Start of Records for the task

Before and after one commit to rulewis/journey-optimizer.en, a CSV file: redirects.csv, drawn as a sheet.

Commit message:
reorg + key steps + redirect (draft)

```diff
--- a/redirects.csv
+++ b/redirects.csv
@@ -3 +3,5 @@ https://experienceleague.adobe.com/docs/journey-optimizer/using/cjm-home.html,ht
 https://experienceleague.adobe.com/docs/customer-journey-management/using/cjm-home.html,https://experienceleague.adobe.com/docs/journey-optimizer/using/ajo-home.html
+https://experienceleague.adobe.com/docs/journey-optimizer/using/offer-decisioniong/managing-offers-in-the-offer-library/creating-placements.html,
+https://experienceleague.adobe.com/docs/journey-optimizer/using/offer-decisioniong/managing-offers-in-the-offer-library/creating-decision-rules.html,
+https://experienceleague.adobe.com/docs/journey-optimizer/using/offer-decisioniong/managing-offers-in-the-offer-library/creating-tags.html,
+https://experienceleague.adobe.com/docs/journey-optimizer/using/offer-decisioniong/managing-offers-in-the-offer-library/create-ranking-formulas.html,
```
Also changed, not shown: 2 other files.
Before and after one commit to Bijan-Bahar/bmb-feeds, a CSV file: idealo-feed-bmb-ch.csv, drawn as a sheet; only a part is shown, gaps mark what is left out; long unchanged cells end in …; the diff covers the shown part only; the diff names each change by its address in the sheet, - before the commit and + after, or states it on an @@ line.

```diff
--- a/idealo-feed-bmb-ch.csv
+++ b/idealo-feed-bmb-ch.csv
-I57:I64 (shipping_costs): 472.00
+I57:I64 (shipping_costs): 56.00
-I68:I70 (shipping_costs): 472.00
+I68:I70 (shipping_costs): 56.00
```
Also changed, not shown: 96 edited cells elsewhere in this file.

End of Records for the task

* _What this task involves_
Taking the entries as a whole, work out how many lines contain the string "drawn". Respond with only the number.

* _Your solution_
2